Change listing data:
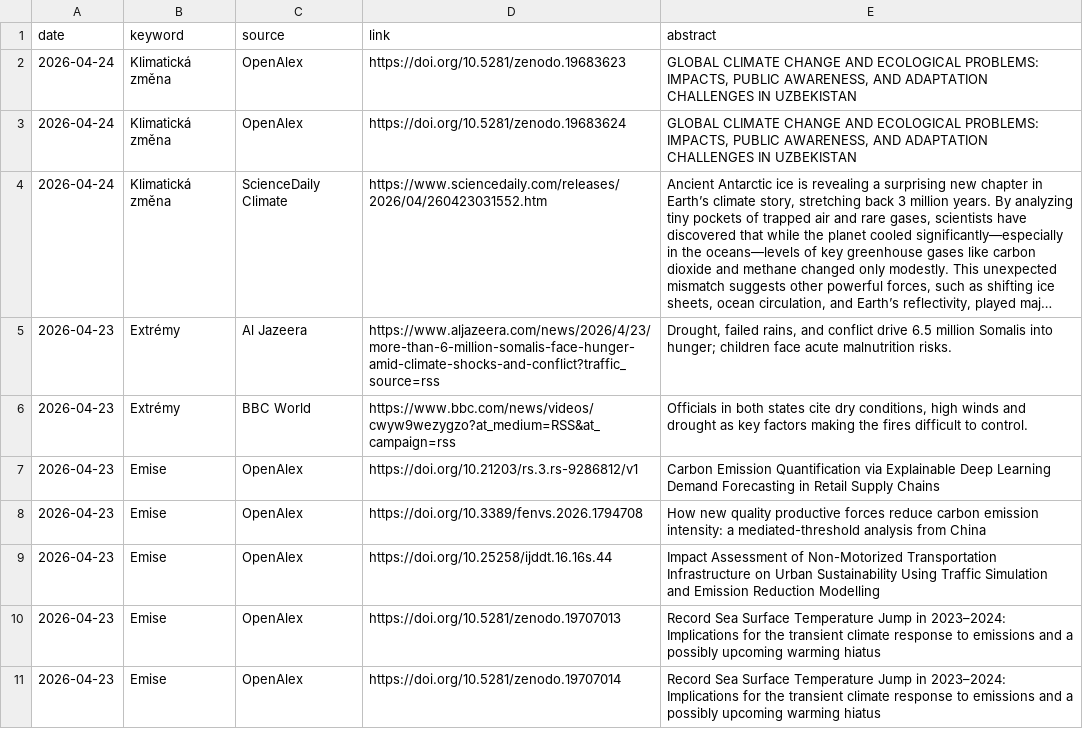
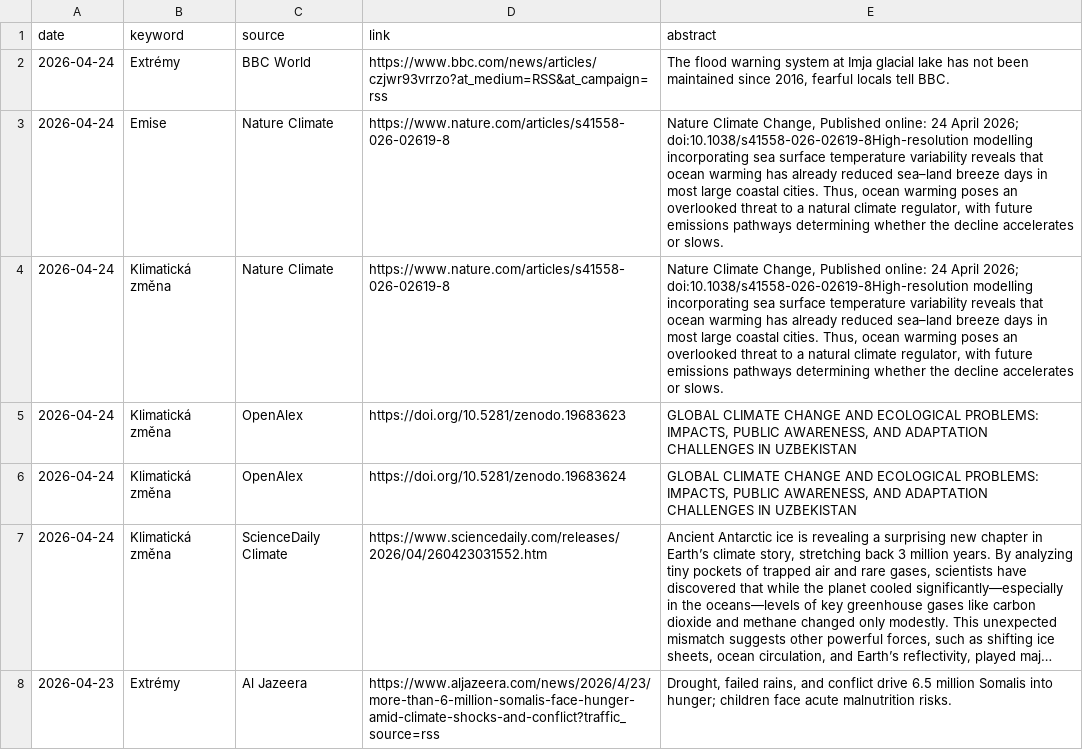
Before and after one commit to RadimTol/Source, a CSV file: source.csv, drawn as a sheet; only a part is shown; the shorter side is filled out with more unchanged rows; long unchanged cells end in ….

```diff
--- a/source.csv
+++ b/source.csv
@@ -1,2 +1,5 @@
 "date","keyword","source","link","abstract"
+"2026-04-24","Extrémy","BBC World","https://www.bbc.com/news/articles/czjwr93vrrzo?at_medium=RSS&at_campaign=rss","The flood warning system at Imja glacial lake has not been maintained since 2016, fearful locals tell BBC."
+"2026-04-24","Emise","Nature Climate","https://www.nature.com/articles/s41558-026-02619-8","Nature Climate Change, Published online: 24 April 2026; doi:10.1038/s41558-026-02619-8High-resolution modelling incorporating sea surface temperature variability reveals that ocean warming has already reduced sea–land breeze days in most large coastal cities. Thus, ocean warming poses an overlooked threat to a natural climate regulator, with future emissions pathways determining whether the decline accelerates or slows."
+"2026-04-24","Klimatická změna","Nature Climate","https://www.nature.com/articles/s41558-026-02619-8","Nature Climate Change, Published online: 24 April 2026; doi:10.1038/s41558-026-02619-8High-resolution modelling incorporating sea surface temperature variability reveals that ocean warming has already reduced sea–land breeze days in most large coastal cities. Thus, ocean warming poses an overlooked threat to a natural climate regulator, with future emissions pathways determining whether the decline accelerates or slows."
 "2026-04-24","Klimatická změna","OpenAlex","https://doi.org/10.5281/zenodo.19683623","GLOBAL CLIMATE CHANGE AND ECOLOGICAL PROBLEMS: IMPACTS, PUBLIC AWARENESS, AND ADAPTATION CHALLENGES IN UZBEKISTAN"
```
Also changed, not shown: 2 other files.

Task to carry out:
Exactly as written above, print every line of the data but not its pictures.

Written solution:
Before and after one commit to RadimTol/Source, a CSV file: source.csv, drawn as a sheet; only a part is shown; the shorter side is filled out with more unchanged rows; long unchanged cells end in ….

```diff
--- a/source.csv
+++ b/source.csv
@@ -1,2 +1,5 @@
 "date","keyword","source","link","abstract"
+"2026-04-24","Extrémy","BBC World","https://www.bbc.com/news/articles/czjwr93vrrzo?at_medium=RSS&at_campaign=rss","The flood warning system at Imja glacial lake has not been maintained since 2016, fearful locals tell BBC."
+"2026-04-24","Emise","Nature Climate","https://www.nature.com/articles/s41558-026-02619-8","Nature Climate Change, Published online: 24 April 2026; doi:10.1038/s41558-026-02619-8High-resolution modelling incorporating sea surface temperature variability reveals that ocean warming has already reduced sea–land breeze days in most large coastal cities. Thus, ocean warming poses an overlooked threat to a natural climate regulator, with future emissions pathways determining whether the decline accelerates or slows."
+"2026-04-24","Klimatická změna","Nature Climate","https://www.nature.com/articles/s41558-026-02619-8","Nature Climate Change, Published online: 24 April 2026; doi:10.1038/s41558-026-02619-8High-resolution modelling incorporating sea surface temperature variability reveals that ocean warming has already reduced sea–land breeze days in most large coastal cities. Thus, ocean warming poses an overlooked threat to a natural climate regulator, with future emissions pathways determining whether the decline accelerates or slows."
 "2026-04-24","Klimatická změna","OpenAlex","https://doi.org/10.5281/zenodo.19683623","GLOBAL CLIMATE CHANGE AND ECOLOGICAL PROBLEMS: IMPACTS, PUBLIC AWARENESS, AND ADAPTATION CHALLENGES IN UZBEKISTAN"
```
Also changed, not shown: 2 other files.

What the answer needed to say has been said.